EXERCISE DESCRIPTION
The reply should repeat all of the data word for word, with no pictures.

[Before-and-after change records]
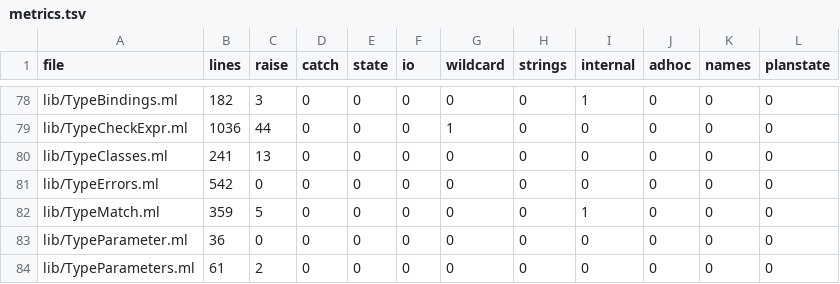
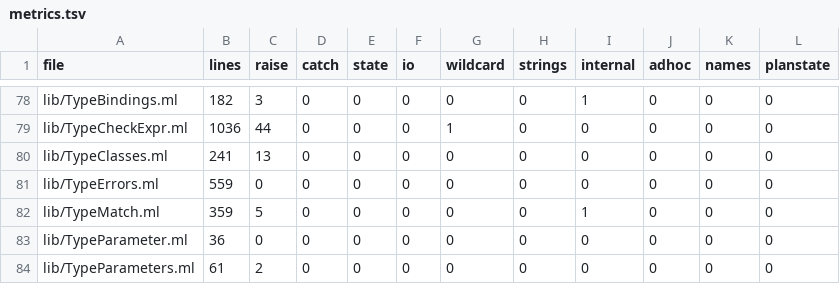
Before and after one commit to seiei-sogen/zustral, a TSV file: tools/refactoring/expected/metrics.tsv, drawn as a sheet; only a part is shown, gaps mark what is left out; the diff covers the shown part only.

```diff
--- a/tools/refactoring/expected/metrics.tsv
+++ b/tools/refactoring/expected/metrics.tsv
@@ -80,3 +80,3 @@ lib/TypeCheckExpr.ml	1036	44	0	0	0	1	0	0	0	0	0
 lib/TypeClasses.ml	241	13	0	0	0	0	0	0	0	0	0
-lib/TypeErrors.ml	542	0	0	0	0	0	0	0	0	0	0
+lib/TypeErrors.ml	559	0	0	0	0	0	0	0	0	0	0
 lib/TypeMatch.ml	359	5	0	0	0	0	0	1	0	0	0
```
Also changed, not shown: 9 edited cells elsewhere in this file, 21 other files.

RESPONSE BOX
Before and after one commit to seiei-sogen/zustral, a TSV file: tools/refactoring/expected/metrics.tsv, drawn as a sheet; only a part is shown, gaps mark what is left out; the diff covers the shown part only.

```diff
--- a/tools/refactoring/expected/metrics.tsv
+++ b/tools/refactoring/expected/metrics.tsv
@@ -80,3 +80,3 @@ lib/TypeCheckExpr.ml	1036	44	0	0	0	1	0	0	0	0	0
 lib/TypeClasses.ml	241	13	0	0	0	0	0	0	0	0	0
-lib/TypeErrors.ml	542	0	0	0	0	0	0	0	0	0	0
+lib/TypeErrors.ml	559	0	0	0	0	0	0	0	0	0	0
 lib/TypeMatch.ml	359	5	0	0	0	0	0	1	0	0	0
```
Also changed, not shown: 9 edited cells elsewhere in this file, 21 other files.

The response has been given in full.